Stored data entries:
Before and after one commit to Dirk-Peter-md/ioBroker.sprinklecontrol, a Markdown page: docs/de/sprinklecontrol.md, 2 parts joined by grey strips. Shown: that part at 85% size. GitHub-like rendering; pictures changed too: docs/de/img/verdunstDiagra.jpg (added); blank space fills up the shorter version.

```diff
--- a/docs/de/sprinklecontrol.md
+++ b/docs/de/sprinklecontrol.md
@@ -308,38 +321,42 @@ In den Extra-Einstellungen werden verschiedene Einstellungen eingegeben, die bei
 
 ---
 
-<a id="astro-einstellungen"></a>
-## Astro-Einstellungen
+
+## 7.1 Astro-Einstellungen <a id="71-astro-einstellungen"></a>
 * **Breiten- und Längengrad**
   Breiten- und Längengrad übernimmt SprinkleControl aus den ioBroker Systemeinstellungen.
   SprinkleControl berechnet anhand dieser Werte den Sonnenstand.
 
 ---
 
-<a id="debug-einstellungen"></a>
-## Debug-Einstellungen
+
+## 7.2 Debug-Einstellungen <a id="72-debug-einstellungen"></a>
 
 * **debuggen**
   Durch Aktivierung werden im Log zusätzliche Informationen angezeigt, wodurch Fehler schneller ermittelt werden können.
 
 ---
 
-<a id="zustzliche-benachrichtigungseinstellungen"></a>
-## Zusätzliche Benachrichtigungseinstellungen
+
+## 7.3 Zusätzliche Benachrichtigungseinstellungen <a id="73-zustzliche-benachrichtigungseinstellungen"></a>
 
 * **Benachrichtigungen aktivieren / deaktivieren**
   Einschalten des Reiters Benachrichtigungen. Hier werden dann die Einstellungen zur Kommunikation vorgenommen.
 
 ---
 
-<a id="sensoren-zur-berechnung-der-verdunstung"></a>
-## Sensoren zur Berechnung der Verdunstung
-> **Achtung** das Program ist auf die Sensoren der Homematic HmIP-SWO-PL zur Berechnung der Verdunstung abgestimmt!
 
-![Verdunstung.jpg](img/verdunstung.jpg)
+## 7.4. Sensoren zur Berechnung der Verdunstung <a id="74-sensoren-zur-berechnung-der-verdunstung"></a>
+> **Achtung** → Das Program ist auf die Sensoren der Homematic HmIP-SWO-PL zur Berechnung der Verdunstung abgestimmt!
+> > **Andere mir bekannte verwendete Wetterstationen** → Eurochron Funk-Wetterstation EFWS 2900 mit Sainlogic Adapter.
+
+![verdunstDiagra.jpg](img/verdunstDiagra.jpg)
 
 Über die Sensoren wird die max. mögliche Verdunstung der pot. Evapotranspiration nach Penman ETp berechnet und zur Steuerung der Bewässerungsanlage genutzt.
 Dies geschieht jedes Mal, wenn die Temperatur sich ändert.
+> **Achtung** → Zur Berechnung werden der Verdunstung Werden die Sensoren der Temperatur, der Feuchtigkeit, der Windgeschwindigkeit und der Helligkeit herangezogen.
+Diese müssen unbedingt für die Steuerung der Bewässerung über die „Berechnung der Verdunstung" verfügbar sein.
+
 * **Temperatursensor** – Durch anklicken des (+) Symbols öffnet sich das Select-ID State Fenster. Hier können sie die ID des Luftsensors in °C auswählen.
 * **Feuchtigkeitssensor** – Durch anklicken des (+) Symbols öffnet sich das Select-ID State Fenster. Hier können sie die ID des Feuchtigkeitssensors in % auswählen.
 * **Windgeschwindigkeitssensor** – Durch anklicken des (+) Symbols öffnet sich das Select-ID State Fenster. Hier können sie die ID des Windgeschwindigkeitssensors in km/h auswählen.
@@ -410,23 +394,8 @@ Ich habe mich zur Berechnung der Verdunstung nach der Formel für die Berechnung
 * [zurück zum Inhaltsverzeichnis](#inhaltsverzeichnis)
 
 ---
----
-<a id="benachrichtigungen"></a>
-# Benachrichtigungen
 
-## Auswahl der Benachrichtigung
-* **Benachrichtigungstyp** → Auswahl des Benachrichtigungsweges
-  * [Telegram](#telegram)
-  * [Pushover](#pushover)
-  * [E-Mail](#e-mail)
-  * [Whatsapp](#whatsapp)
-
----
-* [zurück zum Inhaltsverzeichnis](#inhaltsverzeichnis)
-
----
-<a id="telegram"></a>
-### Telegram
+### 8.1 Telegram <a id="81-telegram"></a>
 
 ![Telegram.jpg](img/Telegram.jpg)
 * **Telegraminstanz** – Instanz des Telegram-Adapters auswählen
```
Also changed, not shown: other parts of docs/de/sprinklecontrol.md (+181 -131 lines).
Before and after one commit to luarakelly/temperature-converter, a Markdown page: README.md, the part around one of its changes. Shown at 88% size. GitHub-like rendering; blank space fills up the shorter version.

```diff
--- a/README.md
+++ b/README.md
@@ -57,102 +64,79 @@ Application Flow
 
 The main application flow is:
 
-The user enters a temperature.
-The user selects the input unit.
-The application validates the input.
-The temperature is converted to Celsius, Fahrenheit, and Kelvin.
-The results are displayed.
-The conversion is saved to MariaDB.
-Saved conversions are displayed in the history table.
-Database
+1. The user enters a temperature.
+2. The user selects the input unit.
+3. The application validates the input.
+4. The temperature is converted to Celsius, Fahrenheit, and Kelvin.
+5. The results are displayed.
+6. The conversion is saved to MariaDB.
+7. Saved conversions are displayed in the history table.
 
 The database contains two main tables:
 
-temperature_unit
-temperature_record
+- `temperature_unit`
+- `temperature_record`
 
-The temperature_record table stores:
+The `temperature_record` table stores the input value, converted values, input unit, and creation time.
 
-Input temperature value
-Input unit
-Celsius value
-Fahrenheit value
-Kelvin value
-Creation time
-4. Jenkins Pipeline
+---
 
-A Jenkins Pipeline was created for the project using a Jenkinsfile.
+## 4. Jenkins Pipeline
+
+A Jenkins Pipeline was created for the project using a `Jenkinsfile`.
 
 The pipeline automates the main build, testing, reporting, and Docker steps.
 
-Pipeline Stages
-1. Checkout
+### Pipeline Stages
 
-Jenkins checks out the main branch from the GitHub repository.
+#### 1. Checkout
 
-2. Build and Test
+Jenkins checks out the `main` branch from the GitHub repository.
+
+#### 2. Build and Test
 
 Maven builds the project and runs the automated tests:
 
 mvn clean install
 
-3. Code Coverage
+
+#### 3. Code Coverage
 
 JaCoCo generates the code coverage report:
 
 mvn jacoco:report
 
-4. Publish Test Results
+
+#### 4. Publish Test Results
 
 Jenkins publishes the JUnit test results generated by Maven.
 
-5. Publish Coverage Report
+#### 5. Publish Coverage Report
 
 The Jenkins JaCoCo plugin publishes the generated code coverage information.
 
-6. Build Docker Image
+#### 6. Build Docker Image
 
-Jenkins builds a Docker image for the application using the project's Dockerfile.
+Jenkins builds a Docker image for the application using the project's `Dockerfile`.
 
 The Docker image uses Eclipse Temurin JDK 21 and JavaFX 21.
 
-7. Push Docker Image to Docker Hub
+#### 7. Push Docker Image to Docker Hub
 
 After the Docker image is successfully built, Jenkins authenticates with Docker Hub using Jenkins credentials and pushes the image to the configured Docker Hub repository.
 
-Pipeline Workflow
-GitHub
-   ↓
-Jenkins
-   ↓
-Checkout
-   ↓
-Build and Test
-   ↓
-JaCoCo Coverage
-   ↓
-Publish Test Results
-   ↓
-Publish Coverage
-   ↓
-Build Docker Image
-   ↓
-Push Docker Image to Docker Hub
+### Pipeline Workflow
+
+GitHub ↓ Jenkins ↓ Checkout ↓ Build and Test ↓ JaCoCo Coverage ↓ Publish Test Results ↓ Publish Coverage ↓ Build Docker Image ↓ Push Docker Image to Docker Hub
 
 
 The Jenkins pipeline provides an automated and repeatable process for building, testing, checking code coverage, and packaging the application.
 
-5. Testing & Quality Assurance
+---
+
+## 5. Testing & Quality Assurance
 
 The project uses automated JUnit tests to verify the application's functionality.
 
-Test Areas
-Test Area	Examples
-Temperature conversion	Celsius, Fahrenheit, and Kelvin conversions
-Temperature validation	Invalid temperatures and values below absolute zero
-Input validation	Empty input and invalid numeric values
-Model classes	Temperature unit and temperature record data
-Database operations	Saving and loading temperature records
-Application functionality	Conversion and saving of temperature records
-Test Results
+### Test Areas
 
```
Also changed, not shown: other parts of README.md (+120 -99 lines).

• _REQUIREMENT_:
Filter the entries above down to the lines that contain "main".

• _ANSWER TO THE PROBLEM_:
 The main application flow is:
 The database contains two main tables:
 The pipeline automates the main build, testing, reporting, and Docker steps.
-Jenkins checks out the main branch from the GitHub repository.
+Jenkins checks out the `main` branch from the GitHub repository.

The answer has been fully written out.